Waterloo, On-based Maluuba recently announced the release of its voice recognition personal assistant app for Android outside North America in the UK, Ireland, and Australia, and in public beta globally. The company’s app is often called Siri for Android, and has gained significant traction after presenting at the TechCrunch Disrupt conference in September. It raised a seed round of $2 million from Samsung Ventures earlier in the year and is in the process of raising its Series A funding round.
The company’s app revolves around its natural language processing technology that breaks down text and voice speech contextually to provide users with a correct match for their query. “The problem Maluuba tries to solve is getting users the result they want.

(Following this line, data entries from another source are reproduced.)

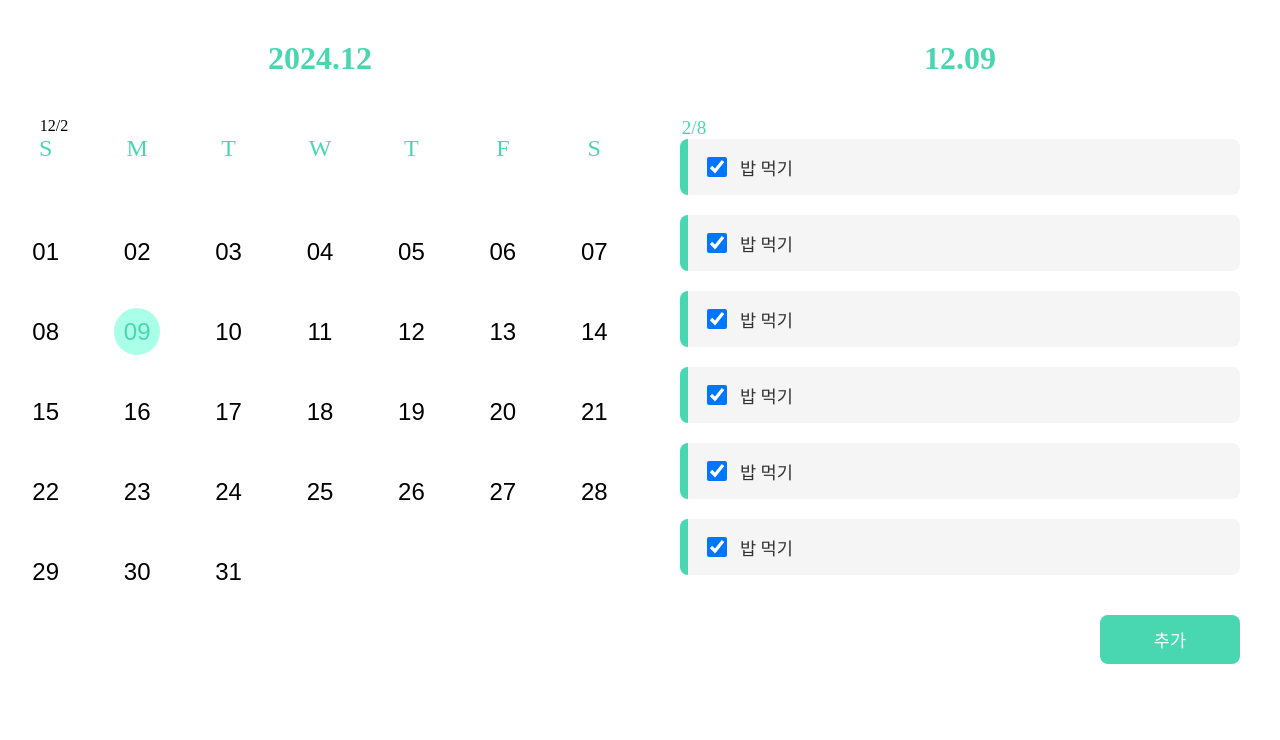
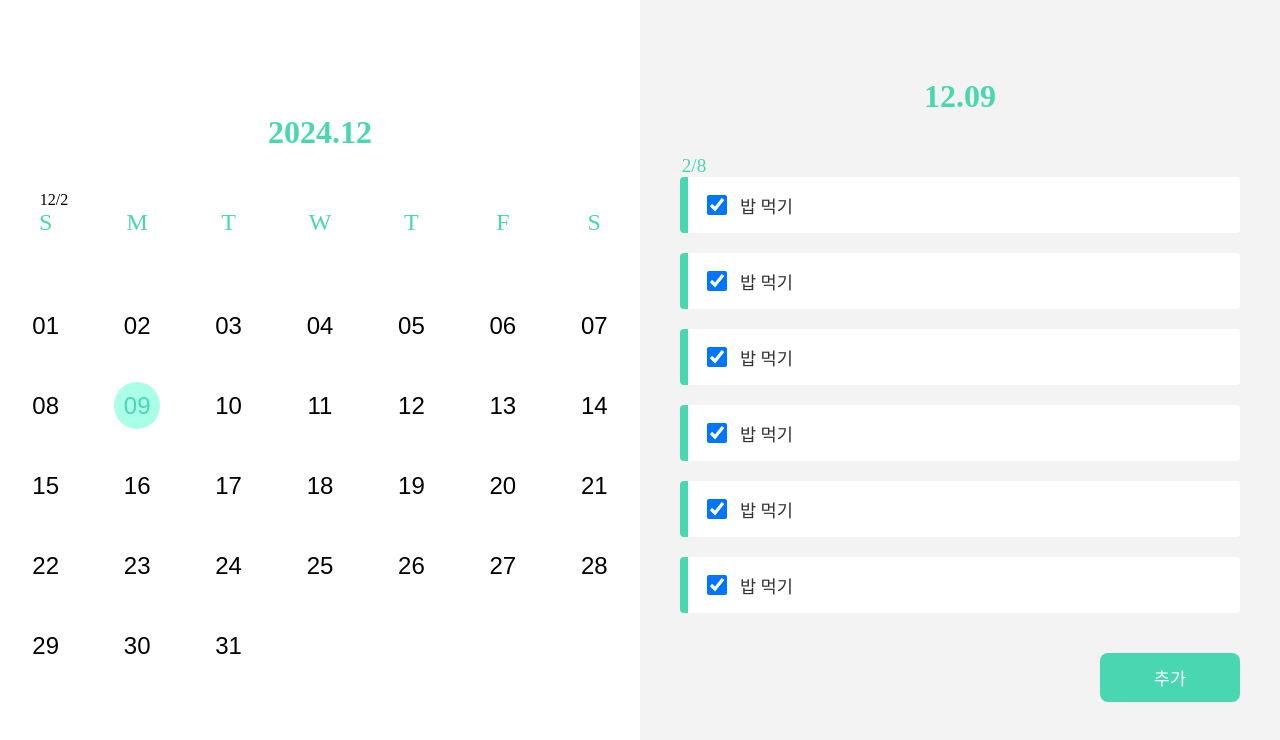
Before and after one commit to ahyeon1117/goormthon_team, a React (Create React App) app in the folder todo/: page / in a window 1280 px wide. Shown: the top 740 px of the page. Built offline with nearby package versions, Linux system fonts and the light colour scheme.

Commit message:
[fix] 시안에 맞게 css 변경

```diff
--- a/todo/src/assets/css/calendar.css
+++ b/todo/src/assets/css/calendar.css
@@ -5,11 +5,13 @@
   display: flex;
   flex-direction: column;
   text-align: center;
+  justify-content: center;
   box-sizing: border-box;
+  background-color: white;
 }
 .calendar h1{
   font-size: 2rem;
-  margin: 40px 0 40px 0;
+  margin: 0 0 40px 0;
   color: #49D7B1;
 }
 .todo-check-value{
--- a/todo/src/assets/css/common.css
+++ b/todo/src/assets/css/common.css
@@ -11,6 +11,8 @@ h1,h2,h3{
   width: 100%;
   height: 100%;
   display: flex;
+  background-color: #f3f3f3;
+  align-items: center;
 }
 
 .dashboard > aside, main{
--- a/todo/src/assets/css/tasks.css
+++ b/todo/src/assets/css/tasks.css
@@ -4,12 +4,13 @@
   text-align: center;
   display: flex;
   flex-direction: column;
+  justify-content: center;
   box-sizing: border-box;
 }
 
 .tasks h1 {
   font-size: 2rem;
-  margin: 40px 0 40px 0;
+  margin: 0 0 40px 0;
   color: #49D7B1;
 }
 
@@ -29,8 +30,8 @@
 .task-item {
   display: flex;
   margin-bottom: 20px;
-  background-color: #f5f5f5;
-  border-radius: 8px;
+  background-color: white;
+  border-radius: 4px;
   overflow: hidden;
 }
 
```
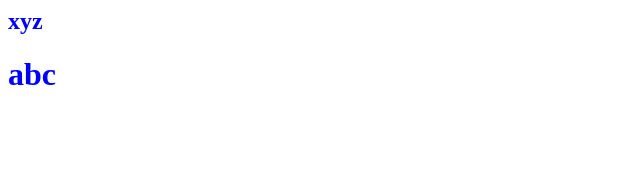
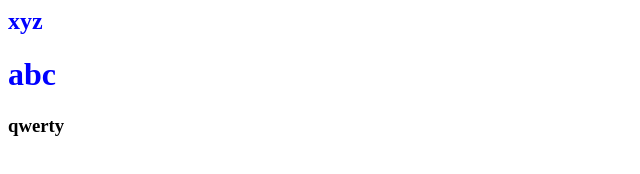
Before and after one commit to mahnoorkhan/TestRepository, a plain HTML site: page index.html in a window 1280 px wide. Shown: the full height of the page, 0-640 px from the left. Drawn offline with Linux system fonts and the light colour scheme.

Commit message:
h3 tag added

```diff
--- a/index.html
+++ b/index.html
@@ -10,5 +10,6 @@
 <body>
 <h2> xyz</h2>
 <h1> abc </h1>
+<h3> qwerty </h3>
 </body>
 </html>
```
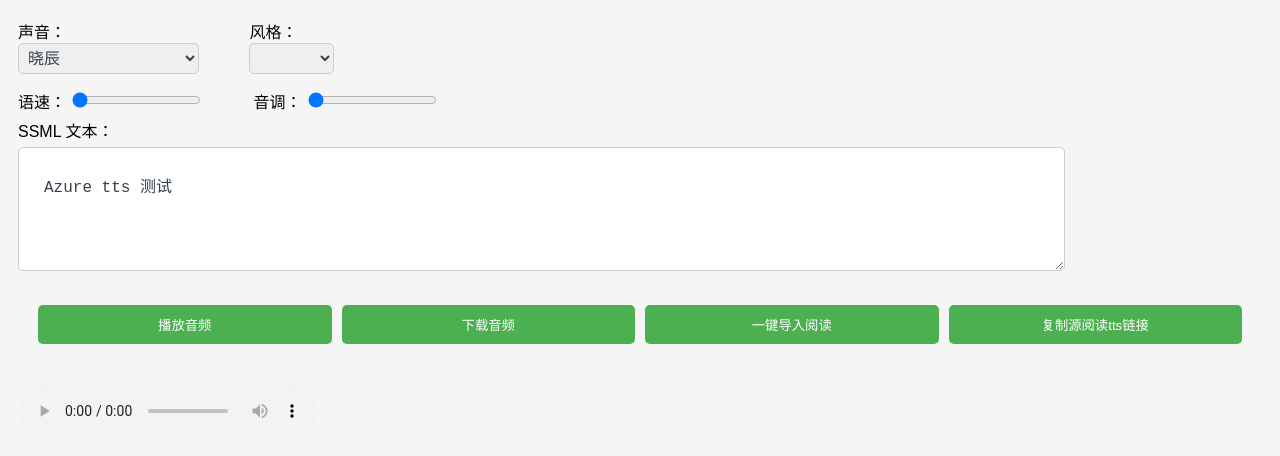
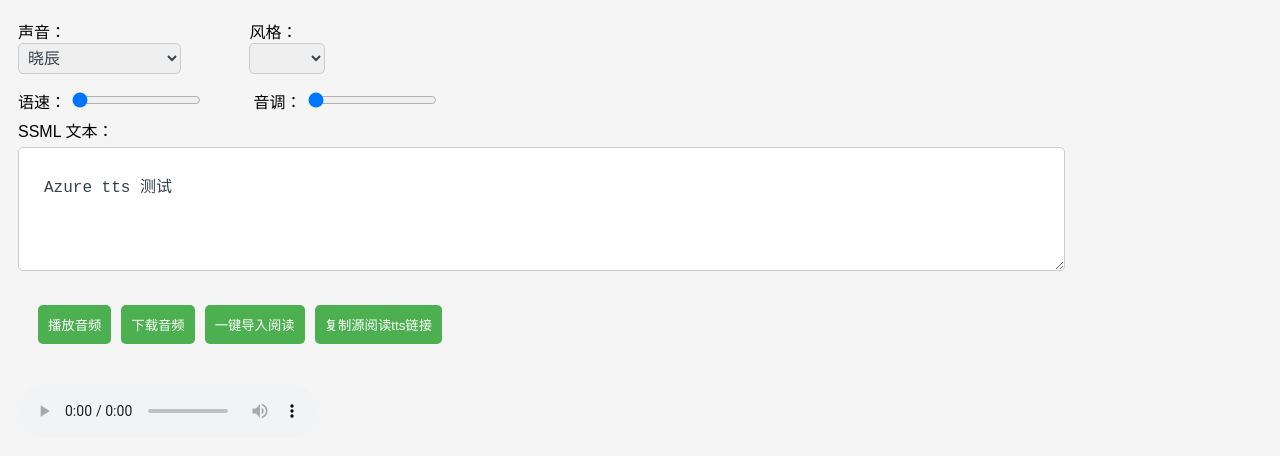
Before and after one commit to alexoyx/index_01, a plain HTML site: page index.html in a window 1280 px wide. Shown: the part 70-526 px from the top of the page. Drawn offline with Linux system fonts and the light colour scheme.

Commit message:
Update index.html

```diff
--- a/index.html
+++ b/index.html
@@ -39,7 +39,7 @@
 
 
         select{
-            width: 100%;
+            width: 90%;
             padding: 5px;
             margin-bottom: 10px;
             border-radius: 5px;
@@ -68,7 +68,6 @@
 
 
         button {
-            width: 300px;
             padding: 10px 20px;
             background-color: #4CAF50;
             color: white;
```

Unlike a search engine that gives you web links and things that are related to keywords you’re looking for, Maluuba finds you exactly what you’re looking for by understanding the natural language of what you ask,” Maluuba’s user experience lead Tareq Ismail said in an interview.
Currently, the app has functionality in 18 different categories and can help users with a wide array of functions in response to their questions, including weather, directions, restaurants, movie listings, concerts, stores, and everything to do with organizing their day, be it an appointment, reminder, or new task. The company’s technology integrates with other third-party APIs and taps into platforms like Yelp, foursquare and Facebook to provide sharing integration and will even remind users of their friends’ birthdays. The core of the app revolves around a timeline feature that acts as a backbone for a user’s activity, in which they can plan their days, or schedule meetings, meals and other activities while simultaneously getting responses from the app.
“When we looked at this problem, we just didn’t want to be a Siri clone, we were working on this before Siri was even announced for the iPhone, what we were trying to do was answer any question or any request a user had with an appropriate answer,” Ismail added. “When we were choosing what to support we realized a lot of things revolved around organizing your life, so a big part of the app is bringing that together in a harmonious ways.”
In regards to monetization strategies for the app, the company is looking to approach the issue from the perspective of wanting to close the loop for users by completing transactions. So if a user were to ask for movie listings, the platform would not just show movie listings, but then provide the ability to purchase tickets. The natural extension would then be towards products and services, the exact details of which the company was not willing to disclose.
Google also released its own alternative to Siri in Google Now, available for the latest range of Android phones, and comes with the ability to take advantage of both voice recognition and Google search to create both a voice-response system and passive tile display of information. However, Maluuba’s app is available on any version of Android and the company’s decision to focus on the Android market has a lot to do with its growth strategy.
“Our focus on Android was for a few reasons, the first one being we thought the Android ecosystem was a great opportunity for our application. Siri is only available on the latest iPhone, and even our competitor Google Now is only available on the latest Android phones, our app supports everything,” Ismail said. “We really want to take voice to the masses, we worked really hard to have our app work on smaller screen sizes, because that’s how we think we can have everybody embrace the future.”
The company mentioned the other reason for focusing on Android is that its open ecosystem is now being used to power the next wave of smart appliances, cars, and more, and the team sees a great value in having that flexibility to broaden its services. It does however plan on releasing an iOS app and Windows Phone app in the near future, and potentially even on the BlackBerry 10 platform after its release in 2013. With more international launches planned, as well as a Series A funding round on its way, the company is trying to be the best alternative to Siri, and soon will go head-to-head with the popular Apple assistant. With other intelligent assistants like Google Now, Saga and Evi trying to be users’ go-to place for recommendations, it will be interesting to see who will lead the virtual personal assistant pack.